The period of time between changes in interest rate and payment for an adjustable-rate loan. The most common loans have a 30-year duration, starting with the rate fixed for an initial interval of either three, five, seven or 10 years. "After that first interval," says finance consultant Seth Rabinowitz, "there are adjustments every so often as specified in the loan agreement. Usually the adjustments are done every half year to one year until the 30-year mark is reached in the life of the loan." Rates rise and fall based on prevailing interest conditions in financial markets at the time.
8. Escrow waiver
A loan agreement provision specifying that you will not pay money into an escrow account, which is put aside for future property tax and insurance bills. If you make a down payment of 20 percent or more, you have a better chance of avoiding escrow, says Teresa Dentino, CEO and founder of The Financial 411. But many lenders will charge a fee for waiving it, generally a quarter of a percent of the loan's principal, according to Dentino. Lenders generally like escrow, because it helps ensure that tax and insurance payments on the property remain up to date, and sometimes the lender collects interest that the account generates. So do the math, weigh whether you have the discipline to save on your own for big tax and insurance bills, and decide if no escrow is a smart move for you.
9. Credit report
A report that details your credit history. It includes all credit accounts you ever opened and a history of your payment behavior, a list of the companies that have inquired about your credit recently and public records such as bankruptcies and foreclosures. Anyone lending you money wants to judge your risk factor before granting you the loan, so what's in the report, and how it affects your credit score, is important.
AnnualCreditReport.com (1-877-322-8228 toll-free) is the only place where you can get a credit report for free with no strings attached. (Other sites may slip in monitoring services that will cost you a monthly fee unless you opt out.)
The credit report does not include your credit score, typically a three-digit number between 300 and 800 that predicts your ability to repay your loans. The best-known type of credit score is the FICO score. You can buy scores from credit agencies or get them as part of monthly credit monitoring services — a score may be free if you're organized enough to cancel the monitoring service right away. And federal law now requires that if your score contributes to you getting turned down for such things as a loan or home rental, you have a right to get the score from the party that turned you down.
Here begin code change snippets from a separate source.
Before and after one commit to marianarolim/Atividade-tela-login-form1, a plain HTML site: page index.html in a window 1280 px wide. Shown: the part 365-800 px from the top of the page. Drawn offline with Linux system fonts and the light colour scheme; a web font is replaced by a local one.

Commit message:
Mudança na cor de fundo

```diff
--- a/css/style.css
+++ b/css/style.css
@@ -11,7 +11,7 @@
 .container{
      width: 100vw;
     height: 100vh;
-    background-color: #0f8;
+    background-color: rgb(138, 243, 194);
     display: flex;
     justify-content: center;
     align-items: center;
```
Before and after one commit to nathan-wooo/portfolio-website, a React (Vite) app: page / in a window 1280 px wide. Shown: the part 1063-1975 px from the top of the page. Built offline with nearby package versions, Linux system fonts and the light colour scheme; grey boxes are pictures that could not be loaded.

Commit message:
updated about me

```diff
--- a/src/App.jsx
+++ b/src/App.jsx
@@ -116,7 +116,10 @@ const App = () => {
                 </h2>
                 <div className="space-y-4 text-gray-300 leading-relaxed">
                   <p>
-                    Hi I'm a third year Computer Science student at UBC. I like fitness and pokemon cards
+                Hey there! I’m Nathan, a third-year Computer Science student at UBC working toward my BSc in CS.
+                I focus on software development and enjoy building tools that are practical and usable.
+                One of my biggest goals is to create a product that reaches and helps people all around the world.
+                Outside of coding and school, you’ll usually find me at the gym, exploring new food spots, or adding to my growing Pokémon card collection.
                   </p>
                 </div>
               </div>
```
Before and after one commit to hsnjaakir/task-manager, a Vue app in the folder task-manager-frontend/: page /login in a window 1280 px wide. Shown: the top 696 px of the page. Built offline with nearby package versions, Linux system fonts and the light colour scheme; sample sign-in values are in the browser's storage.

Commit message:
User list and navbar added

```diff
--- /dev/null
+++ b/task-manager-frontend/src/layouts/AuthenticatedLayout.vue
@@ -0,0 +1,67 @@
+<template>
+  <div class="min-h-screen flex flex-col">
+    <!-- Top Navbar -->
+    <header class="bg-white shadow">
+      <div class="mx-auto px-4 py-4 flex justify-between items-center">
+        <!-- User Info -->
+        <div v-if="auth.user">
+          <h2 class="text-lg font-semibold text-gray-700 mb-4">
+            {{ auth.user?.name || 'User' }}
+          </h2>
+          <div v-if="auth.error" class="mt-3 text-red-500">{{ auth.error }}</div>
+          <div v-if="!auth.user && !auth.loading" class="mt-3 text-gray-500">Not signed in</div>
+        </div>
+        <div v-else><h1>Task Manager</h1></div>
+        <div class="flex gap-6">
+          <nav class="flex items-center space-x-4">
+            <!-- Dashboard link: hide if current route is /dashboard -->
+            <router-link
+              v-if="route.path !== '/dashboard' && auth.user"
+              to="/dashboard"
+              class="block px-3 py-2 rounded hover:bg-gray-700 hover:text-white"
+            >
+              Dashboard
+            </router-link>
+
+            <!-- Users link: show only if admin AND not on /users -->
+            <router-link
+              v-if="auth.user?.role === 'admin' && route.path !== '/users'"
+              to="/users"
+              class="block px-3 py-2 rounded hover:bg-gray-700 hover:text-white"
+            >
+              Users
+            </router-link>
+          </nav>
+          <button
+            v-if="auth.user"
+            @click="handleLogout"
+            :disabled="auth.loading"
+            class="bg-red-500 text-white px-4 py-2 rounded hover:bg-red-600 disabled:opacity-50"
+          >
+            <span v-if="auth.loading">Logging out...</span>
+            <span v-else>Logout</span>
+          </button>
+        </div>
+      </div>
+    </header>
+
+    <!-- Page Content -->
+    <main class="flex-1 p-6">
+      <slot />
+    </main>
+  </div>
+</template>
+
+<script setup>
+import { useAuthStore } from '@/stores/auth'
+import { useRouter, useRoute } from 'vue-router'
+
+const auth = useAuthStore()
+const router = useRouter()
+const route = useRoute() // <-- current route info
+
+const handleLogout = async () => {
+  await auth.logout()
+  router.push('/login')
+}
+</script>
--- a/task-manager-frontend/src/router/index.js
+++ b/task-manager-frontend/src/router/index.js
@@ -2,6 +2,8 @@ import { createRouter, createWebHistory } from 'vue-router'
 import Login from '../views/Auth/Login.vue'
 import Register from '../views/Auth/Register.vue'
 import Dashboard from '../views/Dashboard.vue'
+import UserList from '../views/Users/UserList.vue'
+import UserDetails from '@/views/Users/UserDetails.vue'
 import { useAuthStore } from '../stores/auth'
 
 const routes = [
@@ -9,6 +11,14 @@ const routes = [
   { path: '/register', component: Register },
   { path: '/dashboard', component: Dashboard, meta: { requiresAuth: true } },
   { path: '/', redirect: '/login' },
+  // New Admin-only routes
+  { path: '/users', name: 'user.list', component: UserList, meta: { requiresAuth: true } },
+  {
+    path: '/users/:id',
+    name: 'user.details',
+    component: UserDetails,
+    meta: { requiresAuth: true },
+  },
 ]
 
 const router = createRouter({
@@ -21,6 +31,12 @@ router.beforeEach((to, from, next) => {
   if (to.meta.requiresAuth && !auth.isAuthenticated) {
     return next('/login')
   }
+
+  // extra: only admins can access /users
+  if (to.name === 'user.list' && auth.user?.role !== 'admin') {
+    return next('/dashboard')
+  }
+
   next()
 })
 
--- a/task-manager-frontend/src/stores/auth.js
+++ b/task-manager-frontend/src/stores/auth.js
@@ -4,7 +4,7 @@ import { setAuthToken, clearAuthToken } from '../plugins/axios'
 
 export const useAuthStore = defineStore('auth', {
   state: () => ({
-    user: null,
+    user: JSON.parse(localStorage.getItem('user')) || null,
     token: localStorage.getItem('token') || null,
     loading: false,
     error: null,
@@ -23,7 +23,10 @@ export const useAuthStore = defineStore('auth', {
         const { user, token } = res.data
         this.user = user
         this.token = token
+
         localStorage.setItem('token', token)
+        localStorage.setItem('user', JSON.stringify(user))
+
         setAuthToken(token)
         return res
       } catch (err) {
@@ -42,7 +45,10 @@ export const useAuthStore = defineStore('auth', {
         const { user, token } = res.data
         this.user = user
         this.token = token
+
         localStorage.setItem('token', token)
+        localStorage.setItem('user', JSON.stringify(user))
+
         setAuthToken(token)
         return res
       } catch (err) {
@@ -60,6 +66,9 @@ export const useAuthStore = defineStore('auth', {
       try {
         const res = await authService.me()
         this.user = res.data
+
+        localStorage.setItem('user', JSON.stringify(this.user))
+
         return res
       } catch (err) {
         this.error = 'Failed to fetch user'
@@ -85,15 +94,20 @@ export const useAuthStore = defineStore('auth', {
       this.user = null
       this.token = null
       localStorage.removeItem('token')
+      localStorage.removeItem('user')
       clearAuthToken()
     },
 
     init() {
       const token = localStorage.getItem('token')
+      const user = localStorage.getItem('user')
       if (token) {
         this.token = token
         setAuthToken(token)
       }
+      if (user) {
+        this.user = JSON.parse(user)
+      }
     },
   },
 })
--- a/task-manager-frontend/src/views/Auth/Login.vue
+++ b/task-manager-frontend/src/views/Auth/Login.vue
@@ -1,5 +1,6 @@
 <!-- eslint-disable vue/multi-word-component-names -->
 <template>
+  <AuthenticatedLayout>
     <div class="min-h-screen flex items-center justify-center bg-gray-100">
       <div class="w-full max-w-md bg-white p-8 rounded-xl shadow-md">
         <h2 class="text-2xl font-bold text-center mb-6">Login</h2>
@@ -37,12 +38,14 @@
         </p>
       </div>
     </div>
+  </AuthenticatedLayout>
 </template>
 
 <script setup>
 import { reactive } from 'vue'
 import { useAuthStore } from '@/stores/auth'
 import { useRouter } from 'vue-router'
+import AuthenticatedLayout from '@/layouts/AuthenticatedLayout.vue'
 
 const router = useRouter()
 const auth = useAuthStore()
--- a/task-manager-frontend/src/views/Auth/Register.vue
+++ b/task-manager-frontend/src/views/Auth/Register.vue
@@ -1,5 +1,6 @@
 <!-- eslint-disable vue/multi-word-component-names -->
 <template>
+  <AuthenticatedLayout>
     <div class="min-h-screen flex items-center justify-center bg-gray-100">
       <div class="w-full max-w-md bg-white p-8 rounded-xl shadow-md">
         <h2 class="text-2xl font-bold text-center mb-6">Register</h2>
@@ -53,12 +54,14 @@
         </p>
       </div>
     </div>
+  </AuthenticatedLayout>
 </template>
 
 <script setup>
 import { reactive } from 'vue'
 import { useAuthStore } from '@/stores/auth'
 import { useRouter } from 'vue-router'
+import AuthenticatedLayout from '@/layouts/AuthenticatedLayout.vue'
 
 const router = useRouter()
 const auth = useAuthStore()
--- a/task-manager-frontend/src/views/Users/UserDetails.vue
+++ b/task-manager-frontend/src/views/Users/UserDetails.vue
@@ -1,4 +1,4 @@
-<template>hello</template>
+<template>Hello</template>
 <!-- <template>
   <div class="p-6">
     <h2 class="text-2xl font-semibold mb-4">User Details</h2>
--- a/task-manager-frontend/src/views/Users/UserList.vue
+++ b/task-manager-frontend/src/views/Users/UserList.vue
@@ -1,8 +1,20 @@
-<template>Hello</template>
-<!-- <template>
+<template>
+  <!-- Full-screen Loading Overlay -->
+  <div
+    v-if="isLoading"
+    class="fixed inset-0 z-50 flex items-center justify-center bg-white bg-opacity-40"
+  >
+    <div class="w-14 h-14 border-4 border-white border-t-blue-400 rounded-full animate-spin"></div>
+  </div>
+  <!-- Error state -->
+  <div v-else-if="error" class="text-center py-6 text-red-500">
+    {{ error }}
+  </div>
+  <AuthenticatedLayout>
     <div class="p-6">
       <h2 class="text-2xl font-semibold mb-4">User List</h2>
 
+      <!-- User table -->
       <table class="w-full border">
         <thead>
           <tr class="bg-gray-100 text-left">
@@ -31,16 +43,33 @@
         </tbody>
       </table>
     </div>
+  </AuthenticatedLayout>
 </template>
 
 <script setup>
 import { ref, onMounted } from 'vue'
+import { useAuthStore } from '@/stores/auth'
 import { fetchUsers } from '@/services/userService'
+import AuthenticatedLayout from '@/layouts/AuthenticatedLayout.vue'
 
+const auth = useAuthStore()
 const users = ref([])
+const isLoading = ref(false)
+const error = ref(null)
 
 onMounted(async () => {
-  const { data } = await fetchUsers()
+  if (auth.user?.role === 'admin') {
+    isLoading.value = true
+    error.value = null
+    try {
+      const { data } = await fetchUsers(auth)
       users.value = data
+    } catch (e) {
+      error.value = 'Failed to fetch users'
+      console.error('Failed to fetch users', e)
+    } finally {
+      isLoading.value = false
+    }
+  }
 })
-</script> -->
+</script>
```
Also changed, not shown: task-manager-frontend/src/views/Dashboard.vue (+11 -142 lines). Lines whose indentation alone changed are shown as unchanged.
10. Credit inquiry
When a potential creditor accesses your credit report or your score on file at a credit bureau. There are two types of inquiries — soft and hard. Soft inquiries are generated by lenders for promotional purposes, preapproved mail offers and account reviews. You have no role in initiating them, so they do not affect your credit score. Hard inquiries are ones that creditors make after you apply for credit or accept an offer for it. Because hard inquiries are the first indicators that you are seeking credit, they figure in your credit score — about 10 percent of it, says Paperno. Credit bureaus may interpret many hard inquiries in a short period as a sign that your credit risk is rising, and lower your score.
Janene Mascarella is a New York-based freelance writer.